_YOUR OBJECTIVE_:
Filter the listing below, please, and copy only the lines with the word "return".

<<<<

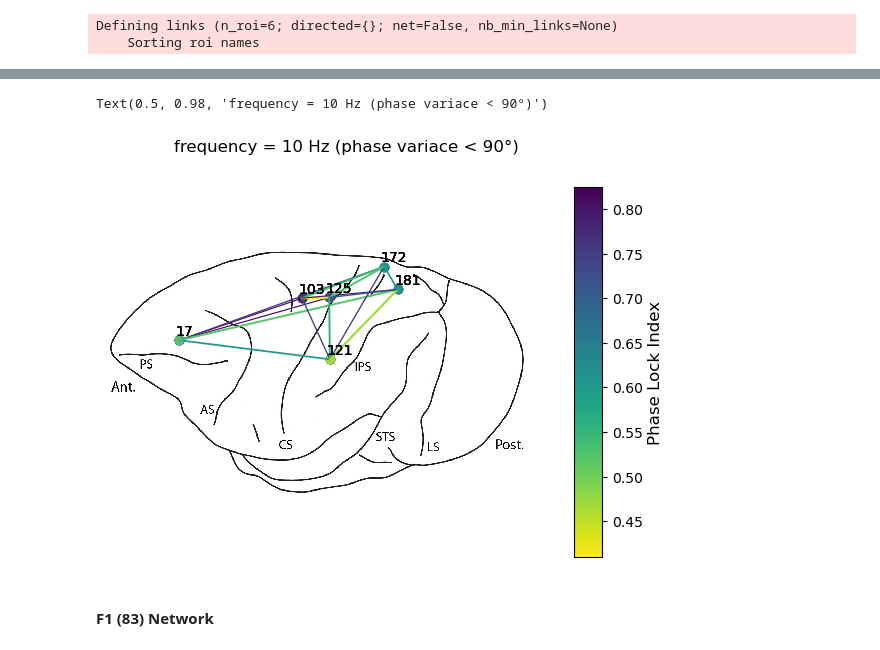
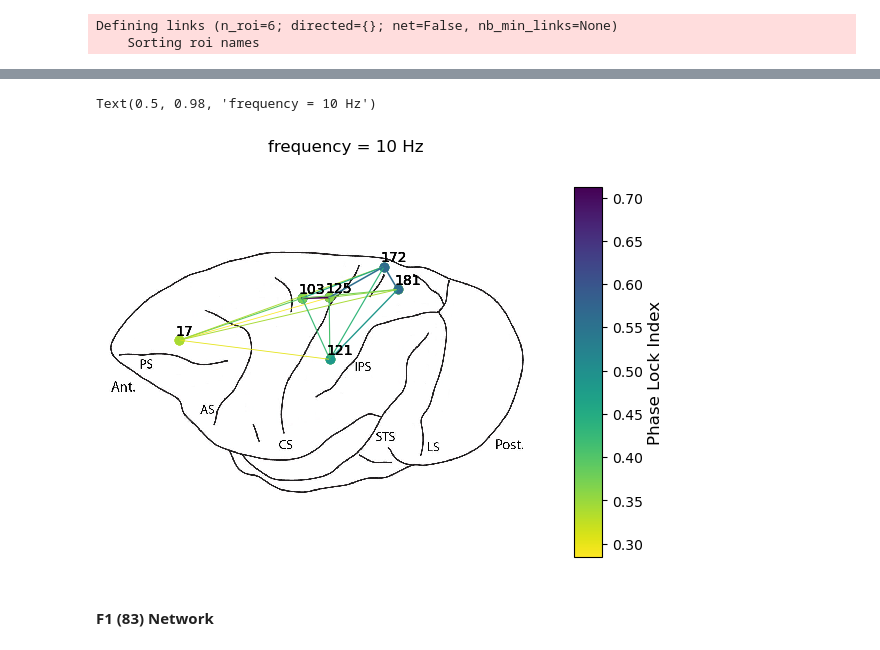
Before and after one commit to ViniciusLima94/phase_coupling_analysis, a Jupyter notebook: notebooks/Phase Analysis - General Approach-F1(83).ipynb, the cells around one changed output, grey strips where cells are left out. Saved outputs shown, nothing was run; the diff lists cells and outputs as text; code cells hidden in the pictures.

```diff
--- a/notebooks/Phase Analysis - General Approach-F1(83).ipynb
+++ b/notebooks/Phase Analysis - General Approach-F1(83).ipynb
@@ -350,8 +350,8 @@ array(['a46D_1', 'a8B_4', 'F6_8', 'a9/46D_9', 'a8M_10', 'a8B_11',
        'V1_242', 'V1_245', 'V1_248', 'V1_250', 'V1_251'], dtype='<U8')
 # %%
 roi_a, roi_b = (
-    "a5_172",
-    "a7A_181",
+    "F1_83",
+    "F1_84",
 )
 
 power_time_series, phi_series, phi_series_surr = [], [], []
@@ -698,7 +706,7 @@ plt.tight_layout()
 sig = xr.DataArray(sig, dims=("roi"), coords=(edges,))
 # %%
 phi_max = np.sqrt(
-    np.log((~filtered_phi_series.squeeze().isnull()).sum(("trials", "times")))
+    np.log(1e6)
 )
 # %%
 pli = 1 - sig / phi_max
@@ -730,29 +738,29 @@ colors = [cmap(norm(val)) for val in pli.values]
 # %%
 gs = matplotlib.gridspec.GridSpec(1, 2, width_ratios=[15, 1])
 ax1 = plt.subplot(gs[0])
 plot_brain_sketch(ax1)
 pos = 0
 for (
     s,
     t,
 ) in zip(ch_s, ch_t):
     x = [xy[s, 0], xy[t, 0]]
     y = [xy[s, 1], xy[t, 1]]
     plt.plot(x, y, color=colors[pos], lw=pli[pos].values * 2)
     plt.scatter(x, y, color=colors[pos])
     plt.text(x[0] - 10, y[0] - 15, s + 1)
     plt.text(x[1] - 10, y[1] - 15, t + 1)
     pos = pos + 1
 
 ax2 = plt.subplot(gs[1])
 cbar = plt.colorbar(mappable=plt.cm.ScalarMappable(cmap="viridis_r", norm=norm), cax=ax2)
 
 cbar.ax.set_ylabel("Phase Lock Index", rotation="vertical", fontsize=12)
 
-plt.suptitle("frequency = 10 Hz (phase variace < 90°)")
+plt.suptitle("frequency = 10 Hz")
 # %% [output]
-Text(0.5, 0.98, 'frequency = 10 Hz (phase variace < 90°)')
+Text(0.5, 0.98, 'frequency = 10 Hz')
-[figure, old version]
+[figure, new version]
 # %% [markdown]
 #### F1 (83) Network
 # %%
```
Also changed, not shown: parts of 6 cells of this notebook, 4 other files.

>>>>
<<<<

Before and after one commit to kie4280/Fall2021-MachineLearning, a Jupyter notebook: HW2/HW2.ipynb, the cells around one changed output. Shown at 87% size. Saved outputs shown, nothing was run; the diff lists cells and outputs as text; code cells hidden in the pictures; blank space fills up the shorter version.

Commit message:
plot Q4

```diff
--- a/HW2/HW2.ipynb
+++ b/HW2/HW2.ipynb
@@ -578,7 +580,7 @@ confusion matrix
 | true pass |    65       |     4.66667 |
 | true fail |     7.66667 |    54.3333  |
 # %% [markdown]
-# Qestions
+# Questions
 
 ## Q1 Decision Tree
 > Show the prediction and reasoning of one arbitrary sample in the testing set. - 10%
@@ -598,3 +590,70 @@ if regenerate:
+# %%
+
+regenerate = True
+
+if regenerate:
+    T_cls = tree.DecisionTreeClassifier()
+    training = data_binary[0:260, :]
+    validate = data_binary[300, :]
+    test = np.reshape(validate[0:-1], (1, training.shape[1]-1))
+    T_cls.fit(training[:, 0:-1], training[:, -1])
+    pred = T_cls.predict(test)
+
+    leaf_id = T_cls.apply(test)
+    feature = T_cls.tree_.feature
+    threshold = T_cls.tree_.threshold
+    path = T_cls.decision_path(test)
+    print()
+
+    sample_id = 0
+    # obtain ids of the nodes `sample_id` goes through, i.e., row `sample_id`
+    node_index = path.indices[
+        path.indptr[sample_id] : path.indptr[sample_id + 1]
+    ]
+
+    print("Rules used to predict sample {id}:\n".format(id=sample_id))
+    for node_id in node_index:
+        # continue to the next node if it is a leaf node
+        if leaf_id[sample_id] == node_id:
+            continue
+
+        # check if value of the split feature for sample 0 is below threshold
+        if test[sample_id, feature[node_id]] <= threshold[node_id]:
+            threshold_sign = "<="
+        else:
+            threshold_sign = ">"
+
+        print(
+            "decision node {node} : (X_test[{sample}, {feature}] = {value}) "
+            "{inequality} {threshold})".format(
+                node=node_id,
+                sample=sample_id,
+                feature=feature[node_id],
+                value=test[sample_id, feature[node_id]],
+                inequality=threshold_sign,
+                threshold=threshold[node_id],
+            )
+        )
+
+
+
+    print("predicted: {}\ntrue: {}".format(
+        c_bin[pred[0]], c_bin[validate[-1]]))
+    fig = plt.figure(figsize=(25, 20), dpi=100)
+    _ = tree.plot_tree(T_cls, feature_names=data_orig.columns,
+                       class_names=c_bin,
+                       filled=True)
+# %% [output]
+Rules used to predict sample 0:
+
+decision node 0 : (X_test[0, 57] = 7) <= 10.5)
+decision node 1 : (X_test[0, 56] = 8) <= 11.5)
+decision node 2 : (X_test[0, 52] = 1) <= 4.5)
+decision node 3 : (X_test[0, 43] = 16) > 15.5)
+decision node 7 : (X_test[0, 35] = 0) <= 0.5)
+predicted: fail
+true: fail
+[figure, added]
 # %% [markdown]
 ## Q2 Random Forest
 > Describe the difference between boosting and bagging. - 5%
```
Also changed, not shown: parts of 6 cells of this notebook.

>>>>
<<<<

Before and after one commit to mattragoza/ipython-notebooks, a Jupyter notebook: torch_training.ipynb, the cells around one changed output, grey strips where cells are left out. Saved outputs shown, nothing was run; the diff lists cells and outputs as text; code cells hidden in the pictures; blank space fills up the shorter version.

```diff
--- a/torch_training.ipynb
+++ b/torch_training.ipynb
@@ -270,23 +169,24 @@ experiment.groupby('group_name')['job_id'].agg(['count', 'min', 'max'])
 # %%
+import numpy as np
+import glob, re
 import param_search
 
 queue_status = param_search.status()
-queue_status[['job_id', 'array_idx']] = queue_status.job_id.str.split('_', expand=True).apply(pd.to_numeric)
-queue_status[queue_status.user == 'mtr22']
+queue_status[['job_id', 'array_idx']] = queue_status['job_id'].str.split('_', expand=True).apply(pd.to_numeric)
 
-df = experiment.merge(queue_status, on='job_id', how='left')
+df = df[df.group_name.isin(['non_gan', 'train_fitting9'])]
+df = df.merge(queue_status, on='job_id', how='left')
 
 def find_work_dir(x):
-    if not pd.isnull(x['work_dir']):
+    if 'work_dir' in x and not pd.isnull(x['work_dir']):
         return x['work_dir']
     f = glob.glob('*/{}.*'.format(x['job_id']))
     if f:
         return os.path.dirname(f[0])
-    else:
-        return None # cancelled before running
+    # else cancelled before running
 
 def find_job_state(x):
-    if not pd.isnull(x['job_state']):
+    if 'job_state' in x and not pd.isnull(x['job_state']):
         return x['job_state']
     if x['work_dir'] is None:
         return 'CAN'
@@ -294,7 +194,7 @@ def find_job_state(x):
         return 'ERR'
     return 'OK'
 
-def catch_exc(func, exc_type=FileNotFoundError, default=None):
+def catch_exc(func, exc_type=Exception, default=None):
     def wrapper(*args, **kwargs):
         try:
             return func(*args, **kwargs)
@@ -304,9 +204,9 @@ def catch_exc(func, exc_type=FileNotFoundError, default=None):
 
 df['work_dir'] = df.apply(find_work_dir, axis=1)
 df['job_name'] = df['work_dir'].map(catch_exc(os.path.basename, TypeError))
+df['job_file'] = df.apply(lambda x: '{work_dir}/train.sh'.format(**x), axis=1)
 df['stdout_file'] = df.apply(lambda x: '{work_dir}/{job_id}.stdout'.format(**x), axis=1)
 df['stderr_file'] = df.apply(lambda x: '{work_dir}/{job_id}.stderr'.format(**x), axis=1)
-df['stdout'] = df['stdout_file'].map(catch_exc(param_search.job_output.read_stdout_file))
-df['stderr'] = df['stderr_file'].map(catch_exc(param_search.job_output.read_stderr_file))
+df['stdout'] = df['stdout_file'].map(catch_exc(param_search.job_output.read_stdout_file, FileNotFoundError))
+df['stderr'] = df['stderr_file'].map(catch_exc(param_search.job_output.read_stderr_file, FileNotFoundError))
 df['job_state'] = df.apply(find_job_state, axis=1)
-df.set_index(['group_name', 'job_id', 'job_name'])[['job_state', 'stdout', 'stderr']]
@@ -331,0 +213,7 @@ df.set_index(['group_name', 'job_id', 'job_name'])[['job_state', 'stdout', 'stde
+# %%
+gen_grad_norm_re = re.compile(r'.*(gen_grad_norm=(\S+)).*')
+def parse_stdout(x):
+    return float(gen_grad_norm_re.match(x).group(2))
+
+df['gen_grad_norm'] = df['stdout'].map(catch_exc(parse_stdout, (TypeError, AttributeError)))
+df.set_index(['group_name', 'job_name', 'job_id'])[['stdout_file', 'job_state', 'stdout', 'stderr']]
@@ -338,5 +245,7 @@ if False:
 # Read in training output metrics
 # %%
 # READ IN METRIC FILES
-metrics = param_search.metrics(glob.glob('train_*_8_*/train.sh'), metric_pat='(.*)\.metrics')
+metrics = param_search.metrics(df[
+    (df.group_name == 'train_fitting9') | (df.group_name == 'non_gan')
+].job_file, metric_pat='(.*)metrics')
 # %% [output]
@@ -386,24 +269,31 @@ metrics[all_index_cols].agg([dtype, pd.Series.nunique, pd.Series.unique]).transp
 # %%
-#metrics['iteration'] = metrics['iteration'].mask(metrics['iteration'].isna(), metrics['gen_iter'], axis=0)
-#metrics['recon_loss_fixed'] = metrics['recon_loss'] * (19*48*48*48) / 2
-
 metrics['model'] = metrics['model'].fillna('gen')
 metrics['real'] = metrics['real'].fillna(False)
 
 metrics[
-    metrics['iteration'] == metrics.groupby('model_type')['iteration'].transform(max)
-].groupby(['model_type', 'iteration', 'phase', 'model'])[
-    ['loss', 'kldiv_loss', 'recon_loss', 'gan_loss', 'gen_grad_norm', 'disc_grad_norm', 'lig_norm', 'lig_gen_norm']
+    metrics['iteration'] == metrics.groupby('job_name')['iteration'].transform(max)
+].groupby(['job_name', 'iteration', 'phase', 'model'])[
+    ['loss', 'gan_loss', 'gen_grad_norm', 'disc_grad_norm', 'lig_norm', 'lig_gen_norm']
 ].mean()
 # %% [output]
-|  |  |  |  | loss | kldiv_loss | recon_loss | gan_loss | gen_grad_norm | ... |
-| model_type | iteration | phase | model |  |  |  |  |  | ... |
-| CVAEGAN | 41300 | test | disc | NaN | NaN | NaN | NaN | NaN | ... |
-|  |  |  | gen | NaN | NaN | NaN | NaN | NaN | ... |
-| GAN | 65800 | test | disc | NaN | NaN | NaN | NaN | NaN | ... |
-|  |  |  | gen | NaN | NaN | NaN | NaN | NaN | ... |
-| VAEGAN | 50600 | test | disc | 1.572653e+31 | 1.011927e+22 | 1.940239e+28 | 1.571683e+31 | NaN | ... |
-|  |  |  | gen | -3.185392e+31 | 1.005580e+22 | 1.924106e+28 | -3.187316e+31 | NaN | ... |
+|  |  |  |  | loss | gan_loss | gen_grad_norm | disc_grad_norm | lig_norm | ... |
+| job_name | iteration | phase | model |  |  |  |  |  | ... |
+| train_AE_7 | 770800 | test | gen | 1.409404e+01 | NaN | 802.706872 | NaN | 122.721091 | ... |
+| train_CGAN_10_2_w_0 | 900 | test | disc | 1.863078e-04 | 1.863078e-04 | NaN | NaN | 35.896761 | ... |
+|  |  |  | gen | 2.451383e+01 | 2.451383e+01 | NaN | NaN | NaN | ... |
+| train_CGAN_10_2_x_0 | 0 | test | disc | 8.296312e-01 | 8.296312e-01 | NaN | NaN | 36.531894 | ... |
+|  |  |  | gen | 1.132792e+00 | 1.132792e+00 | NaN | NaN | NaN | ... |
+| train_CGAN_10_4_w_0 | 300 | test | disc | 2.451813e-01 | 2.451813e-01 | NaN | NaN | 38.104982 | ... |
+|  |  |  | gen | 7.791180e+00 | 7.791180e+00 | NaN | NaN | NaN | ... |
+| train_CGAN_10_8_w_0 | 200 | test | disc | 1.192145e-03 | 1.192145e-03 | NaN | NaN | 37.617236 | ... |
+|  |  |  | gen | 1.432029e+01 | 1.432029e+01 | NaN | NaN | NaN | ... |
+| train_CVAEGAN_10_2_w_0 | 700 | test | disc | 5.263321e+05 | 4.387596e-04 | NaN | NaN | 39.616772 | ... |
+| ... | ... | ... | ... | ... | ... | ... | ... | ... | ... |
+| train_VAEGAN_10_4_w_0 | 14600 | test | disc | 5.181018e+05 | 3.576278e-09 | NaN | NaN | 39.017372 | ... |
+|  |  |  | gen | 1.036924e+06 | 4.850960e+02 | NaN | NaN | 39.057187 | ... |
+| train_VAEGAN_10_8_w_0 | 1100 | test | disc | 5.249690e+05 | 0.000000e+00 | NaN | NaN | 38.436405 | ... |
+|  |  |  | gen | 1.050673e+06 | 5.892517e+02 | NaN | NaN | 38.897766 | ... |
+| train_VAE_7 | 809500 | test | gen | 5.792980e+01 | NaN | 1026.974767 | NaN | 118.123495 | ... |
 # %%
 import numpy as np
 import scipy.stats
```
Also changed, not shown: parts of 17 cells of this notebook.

>>>>

_OUTPUT FOR THIS EXERCISE_:
         return x['work_dir']
         return os.path.dirname(f[0])
-        return None # cancelled before running
         return x['job_state']
         return 'CAN'
         return 'ERR'
     return 'OK'
             return func(*args, **kwargs)
+    return float(gen_grad_norm_re.match(x).group(2))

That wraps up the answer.